Search the entries below for "TheWeatherFragment". Report each line where it occurs.

[Start of Attachment]

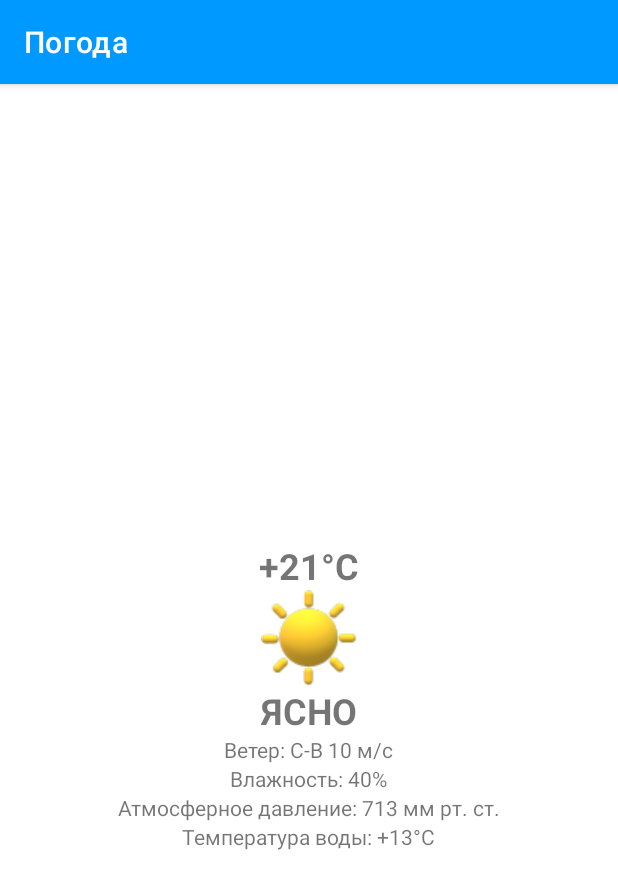
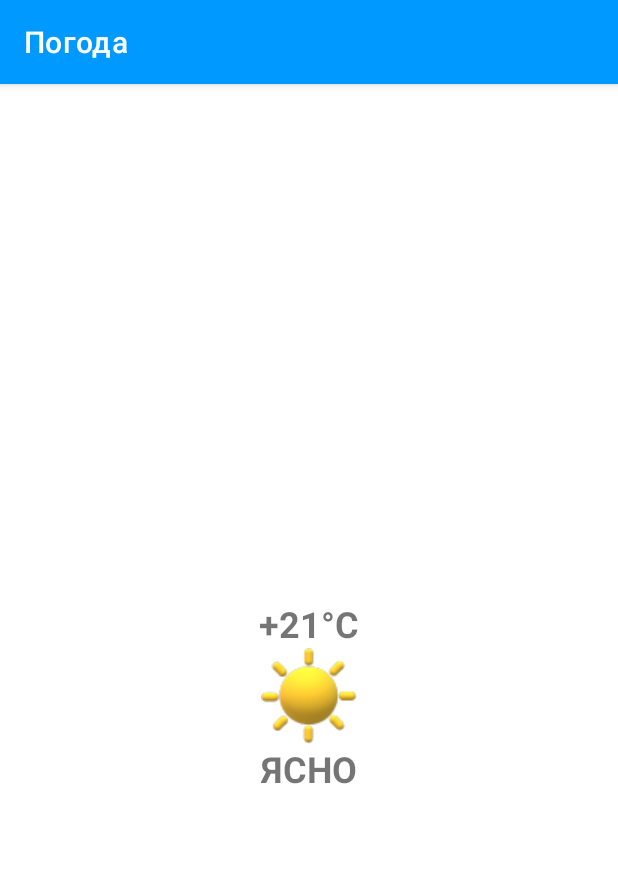
Before and after one commit to KochevniKXXI/Weather, an Android app: the TheWeather screen opened directly, with no data from a screen before it, on a phone screen of 412 x 824 dp. Shown: the top 889 px of the screen. Run offline under Robolectric (Android 15) with nearby library versions, the phone set to English and light mode, and no system bars; 6 statements that could not run were skipped.

Commit message:
Реализованы фрагменты

```diff
--- a/app/src/main/AndroidManifest.xml
+++ b/app/src/main/AndroidManifest.xml
@@ -17,7 +17,7 @@
             android:name=".TheWeather"
             android:exported="false" />
         <activity
-            android:name=".FirstSettings"
+            android:name=".MainActivity"
             android:exported="true">
             <intent-filter>
                 <action android:name="android.intent.action.MAIN" />
--- a/app/src/main/java/ru/nomad/weather/TheWeather.java
+++ b/app/src/main/java/ru/nomad/weather/TheWeather.java
@@ -1,37 +1,27 @@
 package ru.nomad.weather;
+
+import static ru.nomad.weather.TheWeatherFragment.PARCEL;
 
 import androidx.appcompat.app.AppCompatActivity;
 
+import android.content.res.Configuration;
 import android.os.Bundle;
-import android.view.View;
-import android.widget.TextView;
 
 public class TheWeather extends AppCompatActivity {
 
     @Override
     protected void onCreate(Bundle savedInstanceState) {
         super.onCreate(savedInstanceState);
-        setContentView(R.layout.the_weather);
 
-        final TextView textView = findViewById(R.id.current_city);
-        final TextView wind = findViewById(R.id.wind);
-        final TextView humidity = findViewById(R.id.humidity);
-        final TextView pressure = findViewById(R.id.pressure);
-        final TextView water = findViewById(R.id.water);
+        if (getResources().getConfiguration().orientation == Configuration.ORIENTATION_LANDSCAPE) {
+            finish();
+            return;
+        }
 
-        textView.setText(getIntent().getExtras().getString(FirstSettings.CITY));
-
-        if (!getIntent().getExtras().getBoolean(FirstSettings.CHECK_WIND)) {
-            wind.setVisibility(View.GONE);
-        }
-        if (!getIntent().getExtras().getBoolean(FirstSettings.CHECK_HUMIDITY)) {
-            humidity.setVisibility(View.GONE);
-        }
-        if (!getIntent().getExtras().getBoolean(FirstSettings.CHECK_PRESSURE)) {
-            pressure.setVisibility(View.GONE);
-        }
-        if (!getIntent().getExtras().getBoolean(FirstSettings.CHECK_WATER)) {
-            water.setVisibility(View.GONE);
+        if (savedInstanceState == null) {
+            Parcel parcel = (Parcel) getIntent().getExtras().getSerializable(PARCEL);
+            TheWeatherFragment weather = TheWeatherFragment.newInstance(parcel);
+            getSupportFragmentManager().beginTransaction().add(android.R.id.content, weather).commit();
         }
     }
 }
--- /dev/null
+++ b/app/src/main/java/ru/nomad/weather/TheWeatherFragment.java
@@ -0,0 +1,83 @@
+package ru.nomad.weather;
+
+import android.os.Bundle;
+
+import androidx.fragment.app.Fragment;
+
+import android.view.LayoutInflater;
+import android.view.View;
+import android.view.ViewGroup;
+import android.widget.TextView;
+
+/**
+ * A simple {@link Fragment} subclass.
+ * Use the {@link TheWeatherFragment#newInstance} factory method to
+ * create an instance of this fragment.
+ */
+public class TheWeatherFragment extends Fragment {
+
+    // the fragment initialization parameters, e.g. ARG_ITEM_NUMBER
+    public static final String PARCEL = "parcel";
+
+    public TheWeatherFragment() {
+        // Required empty public constructor
+    }
+
+    /**
+     * Use this factory method to create a new instance of
+     * this fragment using the provided parameters.
+     *
+     * @param parcel Parameter 1.
+     * @return A new instance of fragment TheWeatherFragment.
+     */
+    public static TheWeatherFragment newInstance(Parcel parcel) {
+        TheWeatherFragment fragment = new TheWeatherFragment();
+        Bundle args = new Bundle();
+        args.putSerializable(PARCEL, parcel);
+        fragment.setArguments(args);
+        return fragment;
+    }
+
+    public Parcel getParcel() {
+        Parcel parcel = (Parcel) getArguments().getSerializable(PARCEL);
+        return parcel;
+    }
+
+    @Override
+    public View onCreateView(LayoutInflater inflater, ViewGroup container,
+                             Bundle savedInstanceState) {
+        // Inflate the layout for this fragment
+        View layout = inflater.inflate(R.layout.fragment_the_weather, container, false);
+
+        TextView textView = layout.findViewById(R.id.current_city);
+        TextView wind = layout.findViewById(R.id.wind);
+        TextView humidity = layout.findViewById(R.id.humidity);
+        TextView pressure = layout.findViewById(R.id.pressure);
+        TextView water = layout.findViewById(R.id.water);
+
+        Parcel parcel = getParcel();
+
+        textView.setText(parcel.getCity());
+        if (parcel.isCheckWind()) {
+            wind.setVisibility(View.VISIBLE);
+        } else {
+            wind.setVisibility(View.GONE);
+        }
+        if (parcel.isCheckHumidity()) {
+            humidity.setVisibility(View.VISIBLE);
+        } else {
+            humidity.setVisibility(View.GONE);
+        }
+        if (parcel.isCheckPressure()) {
+            pressure.setVisibility(View.VISIBLE);
+        } else {
+            pressure.setVisibility(View.GONE);
+        }
+        if (parcel.isCheckWater()) {
+            water.setVisibility(View.VISIBLE);
+        } else {
+            water.setVisibility(View.GONE);
+        }
+        return layout;
+    }
+}
--- /dev/null
+++ b/app/src/main/res/layout/fragment_the_weather.xml
@@ -0,0 +1,61 @@
+<?xml version="1.0" encoding="utf-8"?>
+<LinearLayout xmlns:android="http://schemas.android.com/apk/res/android"
+    xmlns:app="http://schemas.android.com/apk/res-auto"
+    xmlns:tools="http://schemas.android.com/tools"
+    android:layout_width="match_parent"
+    android:layout_height="match_parent"
+    android:gravity="center"
+    android:orientation="vertical"
+    tools:context=".TheWeatherFragment">
+
+    <TextView
+        android:id="@+id/current_city"
+        style="@style/city"
+        android:layout_width="wrap_content"
+        android:layout_height="wrap_content" />
+
+    <TextView
+        android:id="@+id/temperature"
+        style="@style/temperature"
+        android:layout_width="wrap_content"
+        android:layout_height="wrap_content"
+        android:text="@string/temperature" />
+
+    <ImageView
+        android:id="@+id/image_weather"
+        android:layout_width="wrap_content"
+        android:layout_height="wrap_content"
+        app:srcCompat="@drawable/sun" />
+
+    <TextView
+        android:id="@+id/text_weather"
+        style="@style/temperature"
+        android:layout_width="wrap_content"
+        android:layout_height="wrap_content"
+        android:text="@string/text_weather" />
+
+    <TextView
+        android:id="@+id/wind"
+        android:layout_width="wrap_content"
+        android:layout_height="wrap_content"
+        android:text="@string/wind" />
+
+    <TextView
+        android:id="@+id/humidity"
+        android:layout_width="wrap_content"
+        android:layout_height="wrap_content"
+        android:text="@string/humidity" />
+
+    <TextView
+        android:id="@+id/pressure"
+        android:layout_width="wrap_content"
+        android:layout_height="wrap_content"
+        android:text="@string/pressure" />
+
+    <TextView
+        android:id="@+id/water"
+        android:layout_width="wrap_content"
+        android:layout_height="wrap_content"
+        android:text="@string/water" />
+
+</LinearLayout>
--- a/app/src/main/res/layout/the_weather.xml
+++ /dev/null
@@ -1,62 +0,0 @@
-<?xml version="1.0" encoding="utf-8"?>
-<LinearLayout
-    xmlns:android="http://schemas.android.com/apk/res/android"
-    xmlns:app="http://schemas.android.com/apk/res-auto"
-    xmlns:tools="http://schemas.android.com/tools"
-    android:layout_width="match_parent"
-    android:layout_height="match_parent"
-    android:orientation="vertical"
-    android:gravity="center"
-    tools:context=".TheWeather">
-
-        <TextView
-            android:id="@+id/current_city"
-            android:layout_width="wrap_content"
-            android:layout_height="wrap_content"
-            style="@style/city" />
-
-        <TextView
-            android:id="@+id/temperature"
-            android:layout_width="wrap_content"
-            android:layout_height="wrap_content"
-            style="@style/temperature"
-            android:text="@string/temperature" />
-
-        <ImageView
-            android:id="@+id/image_weather"
-            android:layout_width="wrap_content"
-            android:layout_height="wrap_content"
-            app:srcCompat="@drawable/sun" />
-
-        <TextView
-            android:id="@+id/text_weather"
-            android:layout_width="wrap_content"
-            android:layout_height="wrap_content"
-            style="@style/temperature"
-            android:text="@string/text_weather" />
-
-        <TextView
-            android:id="@+id/wind"
-            android:layout_width="wrap_content"
-            android:layout_height="wrap_content"
-            android:text="@string/wind" />
-
-        <TextView
-            android:id="@+id/humidity"
-            android:layout_width="wrap_content"
-            android:layout_height="wrap_content"
-            android:text="@string/humidity" />
-
-        <TextView
-            android:id="@+id/pressure"
-            android:layout_width="wrap_content"
-            android:layout_height="wrap_content"
-            android:text="@string/pressure" />
-
-        <TextView
-            android:id="@+id/water"
-            android:layout_width="wrap_content"
-            android:layout_height="wrap_content"
-            android:text="@string/water" />
-
-</LinearLayout>
```
Also changed, not shown: app/src/main/java/ru/nomad/weather/FirstSettings.java (deleted, +0 -65 lines), app/src/main/java/ru/nomad/weather/FirstSettingsFragment.java (added, +157 -0 lines), app/src/main/java/ru/nomad/weather/MainActivity.java (added, +13 -0 lines), app/src/main/java/ru/nomad/weather/Parcel.java (added, +71 -0 lines), app/src/main/res/layout-land/activity_main.xml (added, +23 -0 lines), app/src/main/res/layout/activity_main.xml (added, +17 -0 lines), app/src/main/res/layout/fragment_first_settings.xml (renamed from app/src/main/res/layout/first_settings.xml, +6 -6 lines).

[End of Attachment]

# EXERCISE SOLUTION:
+import static ru.nomad.weather.TheWeatherFragment.PARCEL;
+            TheWeatherFragment weather = TheWeatherFragment.newInstance(parcel);
+++ b/app/src/main/java/ru/nomad/weather/TheWeatherFragment.java
+ * Use the {@link TheWeatherFragment#newInstance} factory method to
+public class TheWeatherFragment extends Fragment {
+    public TheWeatherFragment() {
+     * @return A new instance of fragment TheWeatherFragment.
+    public static TheWeatherFragment newInstance(Parcel parcel) {
+        TheWeatherFragment fragment = new TheWeatherFragment();
+    tools:context=".TheWeatherFragment">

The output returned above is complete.